By Lisa Soronen
In Andrus v. Texas, the U.S. Supreme Court held 6-3 in an unauthored opinion that defense counsel was unconstitutionally ineffective in representing Terrance Andrus in a capital murder case because counsel failed to present mitigating evidence during the sentencing hearing.
Effective representation under the Sixth Amendment requires counsel “to make reasonable investigations or make a reasonable decision that makes particular investigations unnecessary.”
The court reasoned that counsel in this case did not meet this standard because he failed to investigate Andrus’s for mitigating evidence, did not present sufficient mitigating evidence at sentencing, and did not sufficiently oppose the state’s aggravating evidence.

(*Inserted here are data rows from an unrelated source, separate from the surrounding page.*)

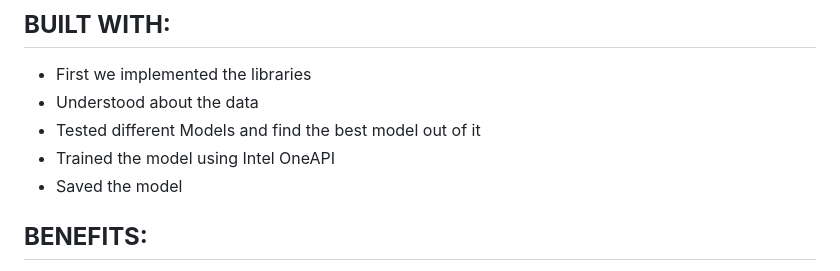
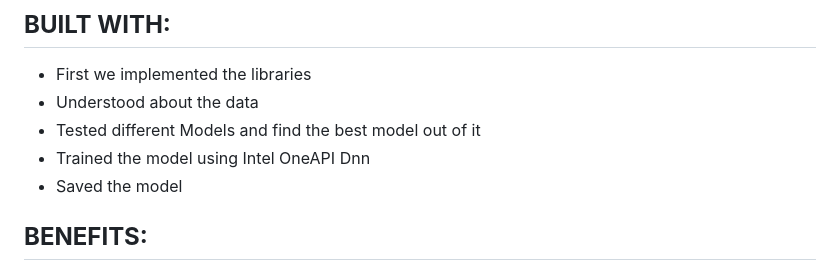
Before and after one commit to tirtha1/Intel-OneAPI, a Markdown page: README.md, the part around the change. Rendered like a GitHub page.

```diff
--- a/README.md
+++ b/README.md
@@ -8,7 +8,7 @@ The system can track a variety of data points including student attendance, beha
 - First we implemented the libraries
 - Understood about the data
 - Tested different Models and find the best model out of it
-- Trained the model using Intel OneAPI
+- Trained the model using Intel OneAPI Dnn
 - Saved the model
 
 ## **BENEFITS:**
```
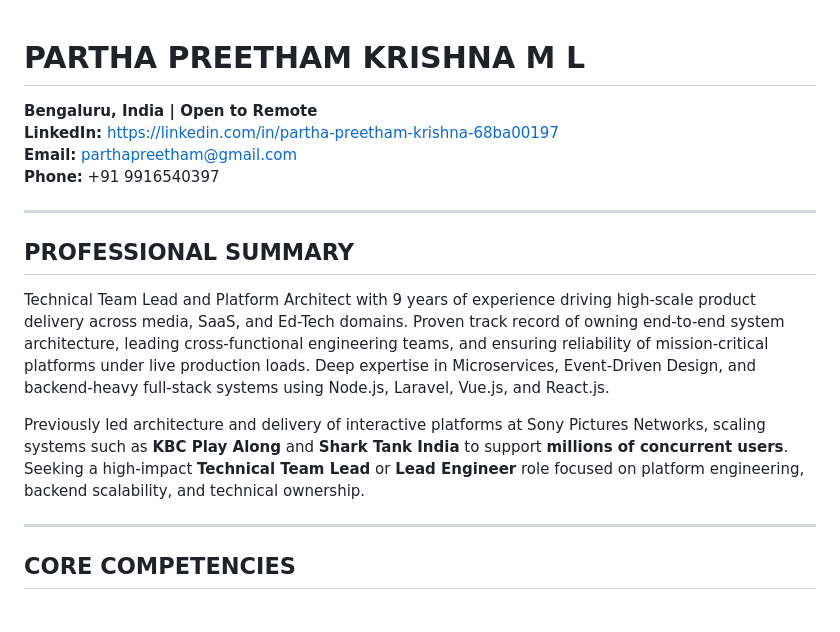
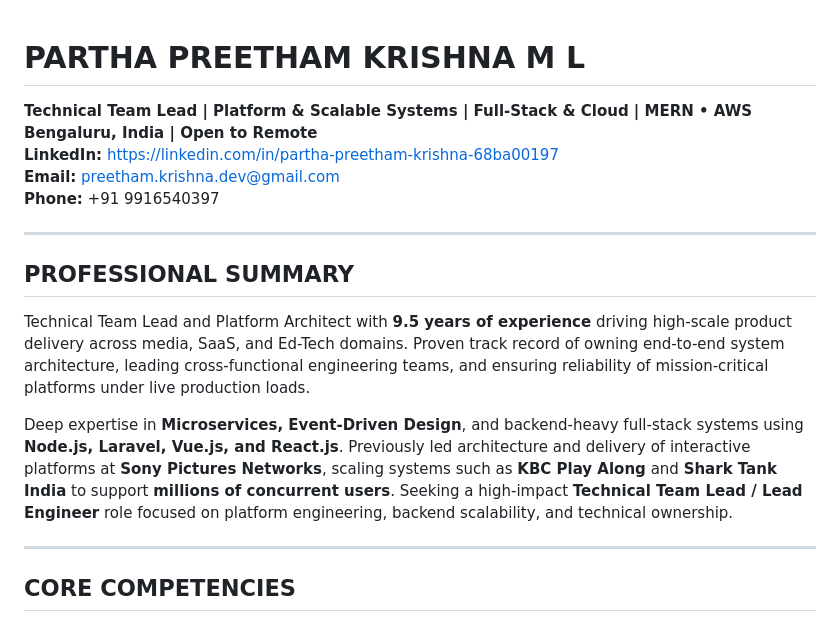
Before and after one commit to preethamkrishnadev/preethamkrishnadev, a Markdown page: README.md, the part around one of its changes. GitHub-like rendering.

```diff
--- a/README.md
+++ b/README.md
@@ -1,25 +1,26 @@
 # PARTHA PREETHAM KRISHNA M L
 
+**Technical Team Lead | Platform & Scalable Systems | Full-Stack & Cloud | MERN • AWS**
 **Bengaluru, India | Open to Remote**
 **LinkedIn:** https://linkedin.com/in/partha-preetham-krishna-68ba00197
-**Email:** parthapreetham@gmail.com
+**Email:** preetham.krishna.dev@gmail.com
 **Phone:** +91 9916540397
 
 ---
 
 ## PROFESSIONAL SUMMARY
 
-Technical Team Lead and Platform Architect with 9 years of experience driving high-scale
+Technical Team Lead and Platform Architect with **9.5 years of experience** driving high-scale
 product delivery across media, SaaS, and Ed-Tech domains. Proven track record of owning
 end-to-end system architecture, leading cross-functional engineering teams, and ensuring
-reliability of mission-critical platforms under live production loads. Deep expertise in
-Microservices, Event-Driven Design, and backend-heavy full-stack systems using Node.js,
-Laravel, Vue.js, and React.js.
+reliability of mission-critical platforms under live production loads.
 
-Previously led architecture and delivery of interactive platforms at Sony Pictures Networks,
-scaling systems such as **KBC Play Along** and **Shark Tank India** to support **millions of
-concurrent users**. Seeking a high-impact **Technical Team Lead** or **Lead Engineer** role
-focused on platform engineering, backend scalability, and technical ownership.
+Deep expertise in **Microservices, Event-Driven Design**, and backend-heavy full-stack systems
+using **Node.js, Laravel, Vue.js, and React.js**. Previously led architecture and delivery of
+interactive platforms at **Sony Pictures Networks**, scaling systems such as **KBC Play Along**
+and **Shark Tank India** to support **millions of concurrent users**. Seeking a high-impact
+**Technical Team Lead / Lead Engineer** role focused on platform engineering, backend scalability,
+and technical ownership.
 
 ---
 
```
Also changed, not shown: other parts of README.md (+13 -10 lines).
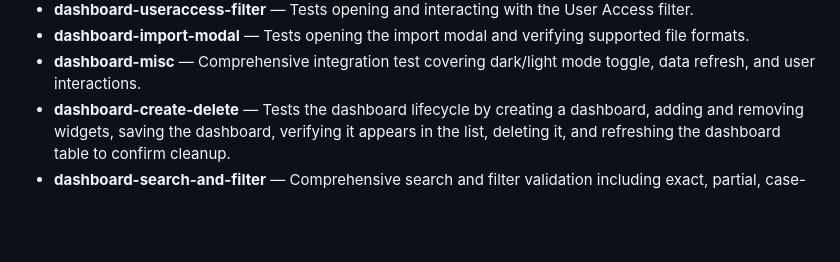
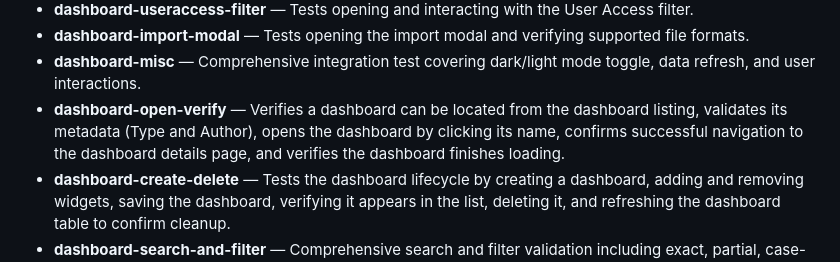
Before and after one commit to yohannshroff-netmon/Bloo-QA-Automation, a Markdown page: README.md, the part around the change. Drawn GitHub-style; blank space fills up the shorter version.

```diff
--- a/README.md
+++ b/README.md
@@ -59,6 +59,7 @@ All dashboard tests are consolidated into a single Playwright spec:
 - **dashboard-useraccess-filter** — Tests opening and interacting with the User Access filter.
 - **dashboard-import-modal** — Tests opening the import modal and verifying supported file formats.
 - **dashboard-misc** — Comprehensive integration test covering dark/light mode toggle, data refresh, and user interactions.
+- **dashboard-open-verify** — Verifies a dashboard can be located from the dashboard listing, validates its metadata (Type and Author), opens the dashboard by clicking its name, confirms successful navigation to the dashboard details page, and verifies the dashboard finishes loading.
 - **dashboard-create-delete** — Tests the dashboard lifecycle by creating a dashboard, adding and removing widgets, saving the dashboard, verifying it appears in the list, deleting it, and refreshing the dashboard table to confirm cleanup.
 - **dashboard-search-and-filter** — Comprehensive search and filter validation including exact, partial, case-insensitive, empty-result searches, filter combinations, filter reset, and filter persistence.
 
```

The court began by assessing “whether the investigation supporting counsel’s decision not to introduce mitigating evidence was itself reasonable.”
The court concluded counsel had “performed virtually no investigation, either of the few witnesses he called in the case . . . or of the many circumstances in Andrus’ life.” Had counsel done so he would have discovered Andrus had been severely neglected, experienced “very pronounced trauma,” and suffered from serious mental health issues.
Next, the court noted that the “so-called mitigating evidence [counsel] offered unwittingly aided the state’s case in aggravation.” For example, counsel called Andrus’ mother who “sketched a portrait of a tranquil upbringing, during which Andrus got himself into trouble despite his family’s best efforts.” While Andrus told counsel his mother was lying, “counsel made no real attempt to probe the accuracy of her testimony.”
Ineffective assistance of counsel would require re-sentencing in this case only if there is prejudice, meaning a “reasonable probability that, but for his counsel’s ineffectiveness, the jury would have made a different judgment about whether Andrus deserved the death penalty as opposed to a lesser sentence.”
According to the Supreme Court, the lower court’s “one-sentence denial” of Andrus’ ineffective assistance of counsel claim does not “conclusively reveal” whether the lower court preformed a prejudice analysis. So, the Supreme Court sent the case back to the lower court for it to “properly” consider whether Andrus was prejudiced by ineffective assistance of counsel.
Justice Samuel Alito, joined by Justices Clarence Thomas and Neil Gorsuch, opined that the lower court clearly stated that it didn’t think Andrus was prejudiced by the ineffective assistance of counsel. According to Alito, “the failure to explain is not the same as failure to decide.”
Lisa Soronen is executive director of the State and Local Legal Center and a regular contributor to the NCSL Blog on judicial issues.